*** Begin section ***
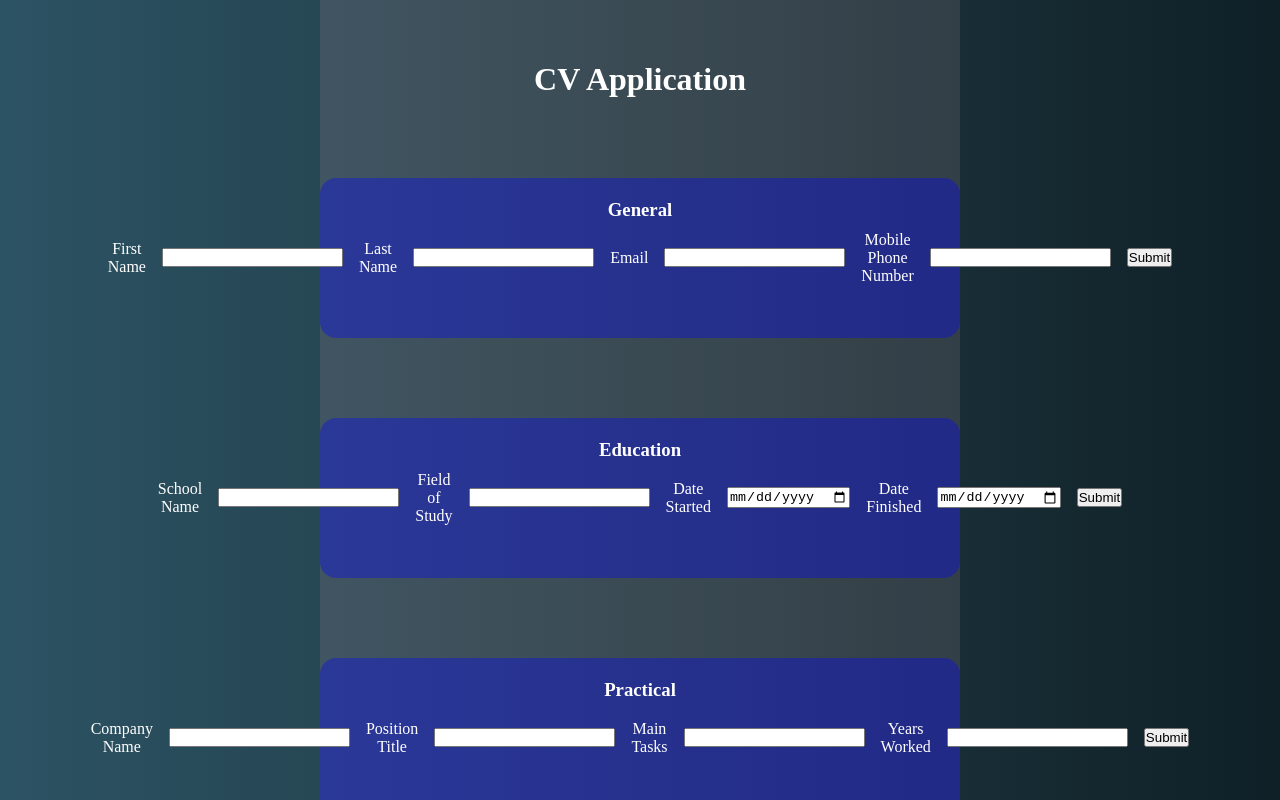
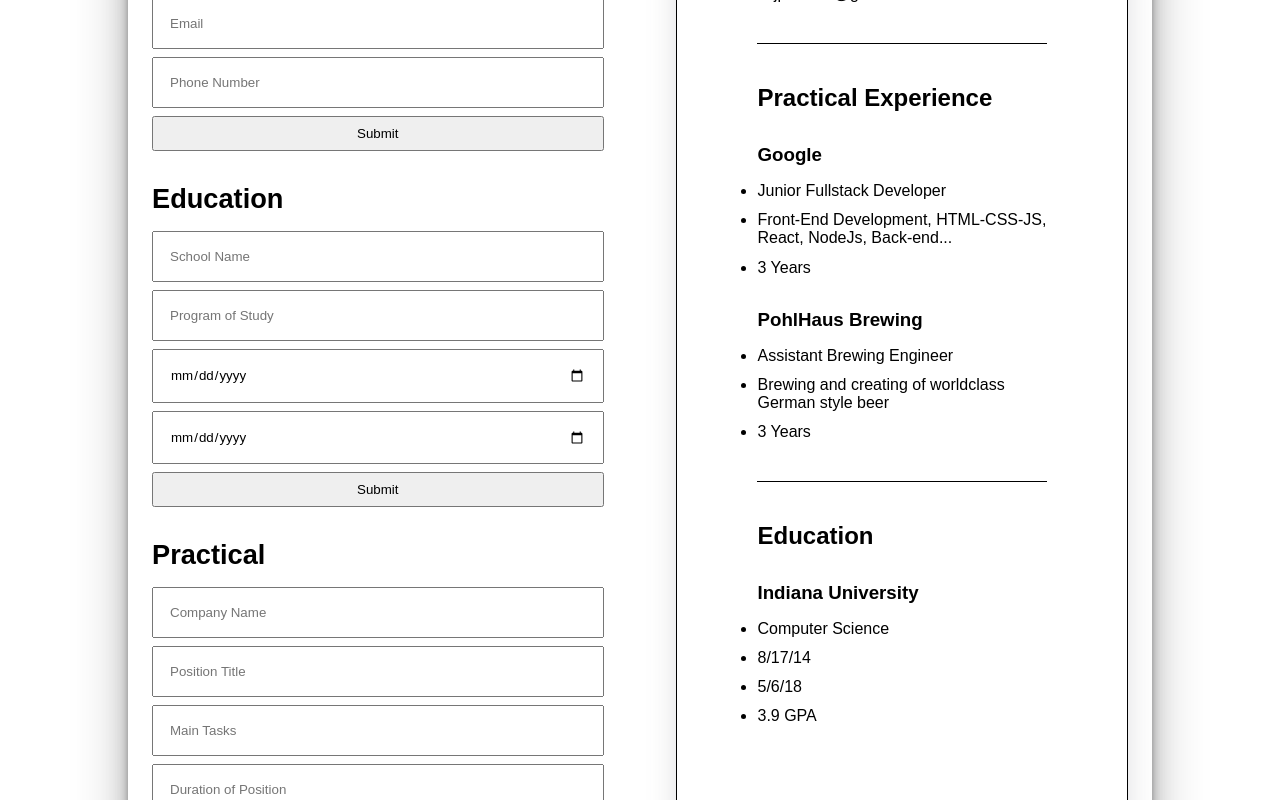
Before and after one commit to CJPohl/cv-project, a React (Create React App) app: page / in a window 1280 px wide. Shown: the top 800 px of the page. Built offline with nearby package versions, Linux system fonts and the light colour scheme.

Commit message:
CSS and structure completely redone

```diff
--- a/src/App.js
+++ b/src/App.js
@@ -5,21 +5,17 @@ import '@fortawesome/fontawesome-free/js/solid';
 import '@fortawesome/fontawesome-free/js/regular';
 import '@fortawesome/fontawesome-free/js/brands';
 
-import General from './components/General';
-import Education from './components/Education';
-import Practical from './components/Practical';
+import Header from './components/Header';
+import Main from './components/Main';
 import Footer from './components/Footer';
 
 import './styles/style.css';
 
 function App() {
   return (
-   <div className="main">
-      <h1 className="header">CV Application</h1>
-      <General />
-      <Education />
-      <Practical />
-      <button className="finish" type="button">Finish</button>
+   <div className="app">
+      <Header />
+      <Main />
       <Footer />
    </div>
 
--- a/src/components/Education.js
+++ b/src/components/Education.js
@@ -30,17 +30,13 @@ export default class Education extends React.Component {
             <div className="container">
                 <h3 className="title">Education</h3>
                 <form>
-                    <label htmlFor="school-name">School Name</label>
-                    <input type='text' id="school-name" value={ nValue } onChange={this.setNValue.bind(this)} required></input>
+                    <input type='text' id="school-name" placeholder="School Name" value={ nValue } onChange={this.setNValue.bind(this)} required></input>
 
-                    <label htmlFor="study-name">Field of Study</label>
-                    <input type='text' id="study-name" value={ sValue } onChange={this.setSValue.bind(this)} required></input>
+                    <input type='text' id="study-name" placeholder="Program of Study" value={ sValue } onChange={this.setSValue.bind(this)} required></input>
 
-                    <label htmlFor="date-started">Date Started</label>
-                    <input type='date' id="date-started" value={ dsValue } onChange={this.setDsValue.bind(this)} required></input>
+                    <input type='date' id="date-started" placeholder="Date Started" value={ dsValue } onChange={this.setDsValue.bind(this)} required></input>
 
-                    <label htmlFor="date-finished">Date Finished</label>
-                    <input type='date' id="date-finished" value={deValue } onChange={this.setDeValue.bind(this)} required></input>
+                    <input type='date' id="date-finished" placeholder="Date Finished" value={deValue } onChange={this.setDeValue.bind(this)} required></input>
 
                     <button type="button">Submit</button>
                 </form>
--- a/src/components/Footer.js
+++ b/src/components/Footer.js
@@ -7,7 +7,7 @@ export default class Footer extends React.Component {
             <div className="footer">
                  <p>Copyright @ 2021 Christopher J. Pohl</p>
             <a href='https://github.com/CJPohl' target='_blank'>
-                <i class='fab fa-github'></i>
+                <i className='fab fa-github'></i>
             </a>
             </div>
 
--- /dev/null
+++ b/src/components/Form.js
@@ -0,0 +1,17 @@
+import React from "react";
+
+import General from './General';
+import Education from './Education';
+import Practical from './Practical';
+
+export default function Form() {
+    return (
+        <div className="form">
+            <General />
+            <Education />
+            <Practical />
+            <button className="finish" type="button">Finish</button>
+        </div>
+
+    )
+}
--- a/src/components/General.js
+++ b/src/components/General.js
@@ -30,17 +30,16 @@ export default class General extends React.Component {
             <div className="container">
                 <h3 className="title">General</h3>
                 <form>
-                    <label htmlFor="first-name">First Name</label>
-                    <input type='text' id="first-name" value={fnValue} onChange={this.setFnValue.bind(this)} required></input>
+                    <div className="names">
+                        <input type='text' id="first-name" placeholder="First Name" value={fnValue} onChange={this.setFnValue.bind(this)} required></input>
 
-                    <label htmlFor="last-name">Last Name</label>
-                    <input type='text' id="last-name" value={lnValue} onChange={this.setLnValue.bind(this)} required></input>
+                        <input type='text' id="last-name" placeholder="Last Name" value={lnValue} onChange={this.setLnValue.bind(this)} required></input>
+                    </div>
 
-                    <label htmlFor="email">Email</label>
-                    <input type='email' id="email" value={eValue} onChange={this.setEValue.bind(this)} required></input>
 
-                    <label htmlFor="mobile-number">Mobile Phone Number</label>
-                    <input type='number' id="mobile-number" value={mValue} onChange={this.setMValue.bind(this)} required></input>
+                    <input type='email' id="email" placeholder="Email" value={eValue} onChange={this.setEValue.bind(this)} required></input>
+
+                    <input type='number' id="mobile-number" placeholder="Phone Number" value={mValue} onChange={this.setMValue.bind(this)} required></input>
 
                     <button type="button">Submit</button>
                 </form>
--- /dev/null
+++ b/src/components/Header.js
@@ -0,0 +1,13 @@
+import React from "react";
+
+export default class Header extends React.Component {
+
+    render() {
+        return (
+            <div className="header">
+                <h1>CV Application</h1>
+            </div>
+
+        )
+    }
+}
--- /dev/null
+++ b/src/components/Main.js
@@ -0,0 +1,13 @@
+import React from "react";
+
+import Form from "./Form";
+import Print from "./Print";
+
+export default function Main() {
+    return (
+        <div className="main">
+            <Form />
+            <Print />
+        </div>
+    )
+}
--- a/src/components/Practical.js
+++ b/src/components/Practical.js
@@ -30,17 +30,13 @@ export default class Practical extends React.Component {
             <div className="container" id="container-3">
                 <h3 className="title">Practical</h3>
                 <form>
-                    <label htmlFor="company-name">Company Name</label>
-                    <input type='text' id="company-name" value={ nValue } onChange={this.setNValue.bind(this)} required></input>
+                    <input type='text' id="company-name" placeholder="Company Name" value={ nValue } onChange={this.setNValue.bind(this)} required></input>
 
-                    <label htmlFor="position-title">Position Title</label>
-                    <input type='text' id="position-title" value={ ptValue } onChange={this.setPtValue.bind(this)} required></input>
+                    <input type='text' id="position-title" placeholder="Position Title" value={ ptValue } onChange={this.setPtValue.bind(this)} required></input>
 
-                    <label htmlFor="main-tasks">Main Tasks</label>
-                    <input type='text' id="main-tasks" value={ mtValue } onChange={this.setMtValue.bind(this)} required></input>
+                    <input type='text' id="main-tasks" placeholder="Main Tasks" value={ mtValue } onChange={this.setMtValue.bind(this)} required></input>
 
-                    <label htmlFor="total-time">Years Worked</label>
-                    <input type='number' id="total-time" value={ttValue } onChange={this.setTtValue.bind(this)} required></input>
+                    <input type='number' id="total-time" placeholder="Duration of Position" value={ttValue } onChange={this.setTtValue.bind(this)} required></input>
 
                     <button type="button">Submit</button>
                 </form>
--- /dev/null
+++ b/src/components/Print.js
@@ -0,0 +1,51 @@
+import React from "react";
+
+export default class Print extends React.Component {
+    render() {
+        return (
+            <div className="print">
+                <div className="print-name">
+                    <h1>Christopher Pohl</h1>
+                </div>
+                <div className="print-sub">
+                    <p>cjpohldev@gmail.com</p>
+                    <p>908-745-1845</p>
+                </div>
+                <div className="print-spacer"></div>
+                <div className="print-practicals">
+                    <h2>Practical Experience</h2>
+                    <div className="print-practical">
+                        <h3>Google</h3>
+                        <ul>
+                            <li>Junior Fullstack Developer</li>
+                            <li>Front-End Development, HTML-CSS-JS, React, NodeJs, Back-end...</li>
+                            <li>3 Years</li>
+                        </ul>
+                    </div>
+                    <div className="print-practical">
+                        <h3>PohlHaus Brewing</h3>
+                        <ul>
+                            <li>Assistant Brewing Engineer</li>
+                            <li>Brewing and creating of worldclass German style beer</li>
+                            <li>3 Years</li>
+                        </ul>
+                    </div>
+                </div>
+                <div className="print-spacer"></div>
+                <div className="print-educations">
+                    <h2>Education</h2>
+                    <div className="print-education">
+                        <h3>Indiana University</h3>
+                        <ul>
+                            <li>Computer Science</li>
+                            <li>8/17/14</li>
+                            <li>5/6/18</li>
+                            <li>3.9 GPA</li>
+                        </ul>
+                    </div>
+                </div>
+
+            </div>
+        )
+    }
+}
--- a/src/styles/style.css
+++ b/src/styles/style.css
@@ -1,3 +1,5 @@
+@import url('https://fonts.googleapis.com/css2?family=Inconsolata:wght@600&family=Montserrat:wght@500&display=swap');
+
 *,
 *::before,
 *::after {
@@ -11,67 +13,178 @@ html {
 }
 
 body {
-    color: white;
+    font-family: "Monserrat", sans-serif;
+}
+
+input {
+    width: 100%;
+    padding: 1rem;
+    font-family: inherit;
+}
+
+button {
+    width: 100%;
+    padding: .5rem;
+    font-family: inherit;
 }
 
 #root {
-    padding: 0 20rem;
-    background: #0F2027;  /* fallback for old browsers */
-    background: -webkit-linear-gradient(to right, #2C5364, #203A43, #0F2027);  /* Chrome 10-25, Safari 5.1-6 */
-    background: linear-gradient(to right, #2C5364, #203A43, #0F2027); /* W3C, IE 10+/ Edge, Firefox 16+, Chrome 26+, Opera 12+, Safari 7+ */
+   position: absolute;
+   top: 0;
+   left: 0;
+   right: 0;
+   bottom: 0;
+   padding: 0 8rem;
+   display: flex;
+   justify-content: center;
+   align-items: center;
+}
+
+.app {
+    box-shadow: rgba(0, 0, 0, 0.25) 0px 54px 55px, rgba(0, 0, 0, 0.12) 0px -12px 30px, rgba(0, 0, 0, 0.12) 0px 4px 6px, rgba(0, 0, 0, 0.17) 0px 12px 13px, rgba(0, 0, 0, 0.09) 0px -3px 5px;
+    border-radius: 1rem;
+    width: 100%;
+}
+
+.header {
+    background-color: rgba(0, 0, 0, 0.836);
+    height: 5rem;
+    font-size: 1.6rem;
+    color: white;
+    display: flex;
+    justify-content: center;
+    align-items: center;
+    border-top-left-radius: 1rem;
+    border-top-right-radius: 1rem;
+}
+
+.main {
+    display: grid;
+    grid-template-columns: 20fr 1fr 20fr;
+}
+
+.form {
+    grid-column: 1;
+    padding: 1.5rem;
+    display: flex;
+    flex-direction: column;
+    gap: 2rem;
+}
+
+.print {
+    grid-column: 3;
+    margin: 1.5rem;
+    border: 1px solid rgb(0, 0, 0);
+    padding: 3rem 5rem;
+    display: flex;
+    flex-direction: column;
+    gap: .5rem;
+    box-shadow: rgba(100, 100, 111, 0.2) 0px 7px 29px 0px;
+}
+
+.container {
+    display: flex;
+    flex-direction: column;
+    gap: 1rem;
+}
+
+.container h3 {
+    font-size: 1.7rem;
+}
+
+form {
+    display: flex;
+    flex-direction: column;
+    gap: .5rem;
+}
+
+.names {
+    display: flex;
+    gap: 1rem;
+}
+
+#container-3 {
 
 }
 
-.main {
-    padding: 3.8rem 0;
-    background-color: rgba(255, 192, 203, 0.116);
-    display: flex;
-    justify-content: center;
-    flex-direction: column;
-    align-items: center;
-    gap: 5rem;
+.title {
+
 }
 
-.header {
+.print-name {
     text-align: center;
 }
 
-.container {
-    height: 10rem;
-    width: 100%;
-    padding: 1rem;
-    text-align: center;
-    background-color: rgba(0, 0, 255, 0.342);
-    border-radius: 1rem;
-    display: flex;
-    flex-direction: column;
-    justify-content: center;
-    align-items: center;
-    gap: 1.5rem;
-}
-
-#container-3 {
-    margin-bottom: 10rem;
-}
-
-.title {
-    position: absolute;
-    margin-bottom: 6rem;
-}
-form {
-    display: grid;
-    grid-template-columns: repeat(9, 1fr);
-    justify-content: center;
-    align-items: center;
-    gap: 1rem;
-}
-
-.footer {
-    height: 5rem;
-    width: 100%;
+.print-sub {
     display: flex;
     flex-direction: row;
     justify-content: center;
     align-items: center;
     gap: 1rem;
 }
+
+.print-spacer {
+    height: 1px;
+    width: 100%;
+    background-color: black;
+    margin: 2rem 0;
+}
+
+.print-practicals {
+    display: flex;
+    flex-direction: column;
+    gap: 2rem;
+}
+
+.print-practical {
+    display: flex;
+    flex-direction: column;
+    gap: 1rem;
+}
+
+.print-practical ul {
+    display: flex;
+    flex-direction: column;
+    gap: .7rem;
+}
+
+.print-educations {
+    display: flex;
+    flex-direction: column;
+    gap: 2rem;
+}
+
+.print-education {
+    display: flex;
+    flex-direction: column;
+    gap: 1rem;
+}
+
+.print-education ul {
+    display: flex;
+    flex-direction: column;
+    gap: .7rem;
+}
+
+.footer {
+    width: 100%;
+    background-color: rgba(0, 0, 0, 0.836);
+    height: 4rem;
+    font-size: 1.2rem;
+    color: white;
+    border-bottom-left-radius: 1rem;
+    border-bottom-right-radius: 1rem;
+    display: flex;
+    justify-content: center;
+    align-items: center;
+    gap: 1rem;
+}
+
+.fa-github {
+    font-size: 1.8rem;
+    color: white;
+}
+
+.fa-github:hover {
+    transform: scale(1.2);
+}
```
*** End section ***
*** Begin section ***
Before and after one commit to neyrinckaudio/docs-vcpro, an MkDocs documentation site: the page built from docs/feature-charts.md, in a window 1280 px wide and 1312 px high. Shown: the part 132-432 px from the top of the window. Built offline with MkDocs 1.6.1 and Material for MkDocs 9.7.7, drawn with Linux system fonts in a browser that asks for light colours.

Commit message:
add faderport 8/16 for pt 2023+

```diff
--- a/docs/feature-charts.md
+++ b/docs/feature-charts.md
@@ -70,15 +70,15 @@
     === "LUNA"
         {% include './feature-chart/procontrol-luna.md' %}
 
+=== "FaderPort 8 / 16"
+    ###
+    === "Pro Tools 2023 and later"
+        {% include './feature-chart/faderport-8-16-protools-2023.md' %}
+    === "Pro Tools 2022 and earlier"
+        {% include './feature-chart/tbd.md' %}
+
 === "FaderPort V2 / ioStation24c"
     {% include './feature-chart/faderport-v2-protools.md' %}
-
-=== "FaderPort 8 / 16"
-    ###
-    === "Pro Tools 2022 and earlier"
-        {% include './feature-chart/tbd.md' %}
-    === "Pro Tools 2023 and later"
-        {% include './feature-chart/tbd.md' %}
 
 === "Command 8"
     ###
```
*** End section ***
*** Begin section ***
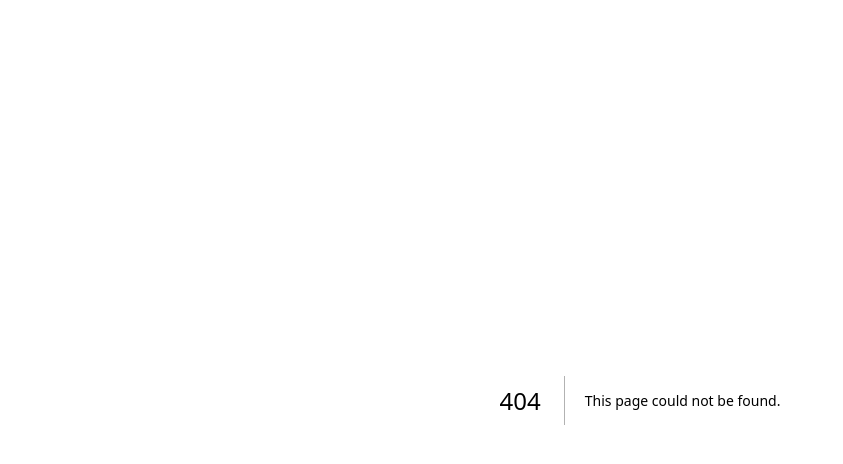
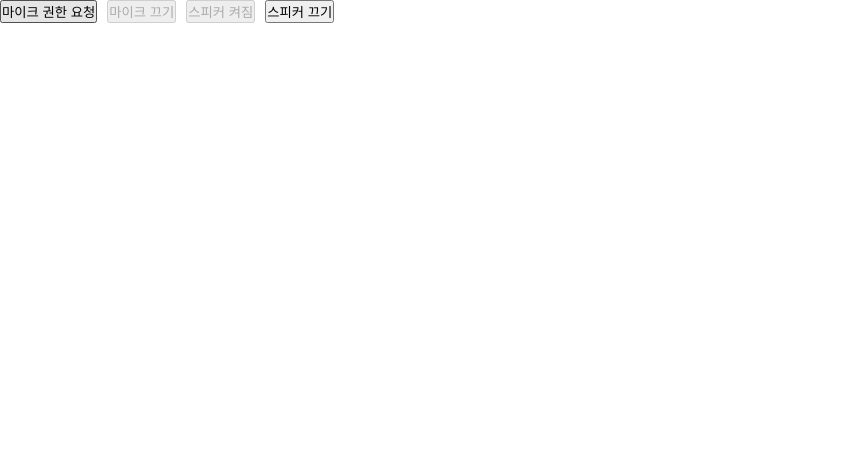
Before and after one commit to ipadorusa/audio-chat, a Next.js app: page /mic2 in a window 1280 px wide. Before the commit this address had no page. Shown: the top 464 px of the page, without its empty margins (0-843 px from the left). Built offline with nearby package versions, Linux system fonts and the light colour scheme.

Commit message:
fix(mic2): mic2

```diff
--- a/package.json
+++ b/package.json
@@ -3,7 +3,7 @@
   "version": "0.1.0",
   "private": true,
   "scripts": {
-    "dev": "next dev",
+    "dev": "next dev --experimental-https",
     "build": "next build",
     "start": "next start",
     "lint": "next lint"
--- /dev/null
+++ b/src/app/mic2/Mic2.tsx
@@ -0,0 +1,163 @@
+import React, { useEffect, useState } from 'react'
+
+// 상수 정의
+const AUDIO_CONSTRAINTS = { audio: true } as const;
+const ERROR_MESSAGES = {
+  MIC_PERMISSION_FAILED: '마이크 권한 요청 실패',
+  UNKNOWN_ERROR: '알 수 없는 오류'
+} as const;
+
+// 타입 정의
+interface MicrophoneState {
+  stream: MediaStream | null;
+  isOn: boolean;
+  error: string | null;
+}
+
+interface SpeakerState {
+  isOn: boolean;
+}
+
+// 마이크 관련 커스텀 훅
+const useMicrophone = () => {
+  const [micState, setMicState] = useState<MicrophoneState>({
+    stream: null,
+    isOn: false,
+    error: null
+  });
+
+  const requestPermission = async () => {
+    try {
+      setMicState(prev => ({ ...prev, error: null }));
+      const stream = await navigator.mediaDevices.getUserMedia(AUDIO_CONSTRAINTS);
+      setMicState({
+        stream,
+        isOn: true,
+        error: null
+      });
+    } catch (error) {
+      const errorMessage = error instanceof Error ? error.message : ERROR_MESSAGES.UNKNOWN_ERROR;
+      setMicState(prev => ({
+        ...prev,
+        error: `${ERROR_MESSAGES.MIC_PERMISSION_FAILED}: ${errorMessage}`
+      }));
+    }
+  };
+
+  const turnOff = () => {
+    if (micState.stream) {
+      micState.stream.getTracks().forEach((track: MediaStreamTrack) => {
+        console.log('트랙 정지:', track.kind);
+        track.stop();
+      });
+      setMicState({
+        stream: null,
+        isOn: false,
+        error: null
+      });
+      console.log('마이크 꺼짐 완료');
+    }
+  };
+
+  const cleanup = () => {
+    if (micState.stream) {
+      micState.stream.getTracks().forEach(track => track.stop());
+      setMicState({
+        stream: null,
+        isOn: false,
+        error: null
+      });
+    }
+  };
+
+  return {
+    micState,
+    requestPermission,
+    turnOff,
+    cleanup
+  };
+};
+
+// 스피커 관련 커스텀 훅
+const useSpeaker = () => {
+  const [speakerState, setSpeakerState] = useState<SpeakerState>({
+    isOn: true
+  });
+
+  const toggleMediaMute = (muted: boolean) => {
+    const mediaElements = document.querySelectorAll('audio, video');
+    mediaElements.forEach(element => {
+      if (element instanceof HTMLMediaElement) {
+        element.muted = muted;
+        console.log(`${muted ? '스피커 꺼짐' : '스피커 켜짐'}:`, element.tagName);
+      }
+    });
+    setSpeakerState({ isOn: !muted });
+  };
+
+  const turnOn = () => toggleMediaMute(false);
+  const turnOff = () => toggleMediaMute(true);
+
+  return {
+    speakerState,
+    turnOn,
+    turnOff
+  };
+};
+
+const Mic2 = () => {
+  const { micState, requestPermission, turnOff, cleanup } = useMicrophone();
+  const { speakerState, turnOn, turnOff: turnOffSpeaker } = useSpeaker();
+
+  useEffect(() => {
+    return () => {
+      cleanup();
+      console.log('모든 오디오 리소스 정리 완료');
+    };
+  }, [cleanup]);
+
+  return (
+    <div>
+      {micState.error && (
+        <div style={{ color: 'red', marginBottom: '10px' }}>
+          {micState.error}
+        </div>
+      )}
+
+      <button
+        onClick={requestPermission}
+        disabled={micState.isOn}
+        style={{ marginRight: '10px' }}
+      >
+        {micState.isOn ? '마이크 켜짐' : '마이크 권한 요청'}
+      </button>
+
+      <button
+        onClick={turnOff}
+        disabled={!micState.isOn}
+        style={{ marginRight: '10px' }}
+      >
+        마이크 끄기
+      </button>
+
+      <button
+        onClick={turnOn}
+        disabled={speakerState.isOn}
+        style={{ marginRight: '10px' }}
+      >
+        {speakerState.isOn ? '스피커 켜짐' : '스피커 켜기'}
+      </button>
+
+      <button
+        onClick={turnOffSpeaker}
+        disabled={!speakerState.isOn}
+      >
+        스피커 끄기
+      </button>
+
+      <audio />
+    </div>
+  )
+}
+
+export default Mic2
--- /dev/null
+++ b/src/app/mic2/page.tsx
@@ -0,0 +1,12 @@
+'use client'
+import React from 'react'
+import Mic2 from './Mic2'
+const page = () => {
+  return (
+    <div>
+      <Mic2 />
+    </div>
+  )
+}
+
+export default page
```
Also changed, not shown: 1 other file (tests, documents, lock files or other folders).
*** End section ***
◆ Task prompt: Please return every line of the records above that contains the word "turnOffSpeaker".

◆ Task output:
+  const { speakerState, turnOn, turnOff: turnOffSpeaker } = useSpeaker();
+        onClick={turnOffSpeaker}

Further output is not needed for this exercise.